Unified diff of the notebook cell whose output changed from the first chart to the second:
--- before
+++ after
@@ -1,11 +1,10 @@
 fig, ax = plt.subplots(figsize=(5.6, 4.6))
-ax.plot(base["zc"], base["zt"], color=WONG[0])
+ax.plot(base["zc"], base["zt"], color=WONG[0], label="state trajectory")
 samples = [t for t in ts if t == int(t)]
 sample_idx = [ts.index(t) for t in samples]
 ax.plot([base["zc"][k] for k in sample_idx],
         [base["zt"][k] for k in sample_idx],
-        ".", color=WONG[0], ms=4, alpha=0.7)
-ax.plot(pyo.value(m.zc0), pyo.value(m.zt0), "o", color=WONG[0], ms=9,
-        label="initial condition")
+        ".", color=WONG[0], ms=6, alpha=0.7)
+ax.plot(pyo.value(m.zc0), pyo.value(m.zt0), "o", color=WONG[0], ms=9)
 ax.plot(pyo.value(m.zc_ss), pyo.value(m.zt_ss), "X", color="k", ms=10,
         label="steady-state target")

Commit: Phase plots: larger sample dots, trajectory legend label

————

The whole listing above is to be restated word for word.

■ Written solution
Unified diff of the notebook cell whose output changed from the first chart to the second:
--- before
+++ after
@@ -1,11 +1,10 @@
 fig, ax = plt.subplots(figsize=(5.6, 4.6))
-ax.plot(base["zc"], base["zt"], color=WONG[0])
+ax.plot(base["zc"], base["zt"], color=WONG[0], label="state trajectory")
 samples = [t for t in ts if t == int(t)]
 sample_idx = [ts.index(t) for t in samples]
 ax.plot([base["zc"][k] for k in sample_idx],
         [base["zt"][k] for k in sample_idx],
-        ".", color=WONG[0], ms=4, alpha=0.7)
-ax.plot(pyo.value(m.zc0), pyo.value(m.zt0), "o", color=WONG[0], ms=9,
-        label="initial condition")
+        ".", color=WONG[0], ms=6, alpha=0.7)
+ax.plot(pyo.value(m.zc0), pyo.value(m.zt0), "o", color=WONG[0], ms=9)
 ax.plot(pyo.value(m.zc_ss), pyo.value(m.zt_ss), "X", color="k", ms=10,
         label="steady-state target")

Commit: Phase plots: larger sample dots, trajectory legend label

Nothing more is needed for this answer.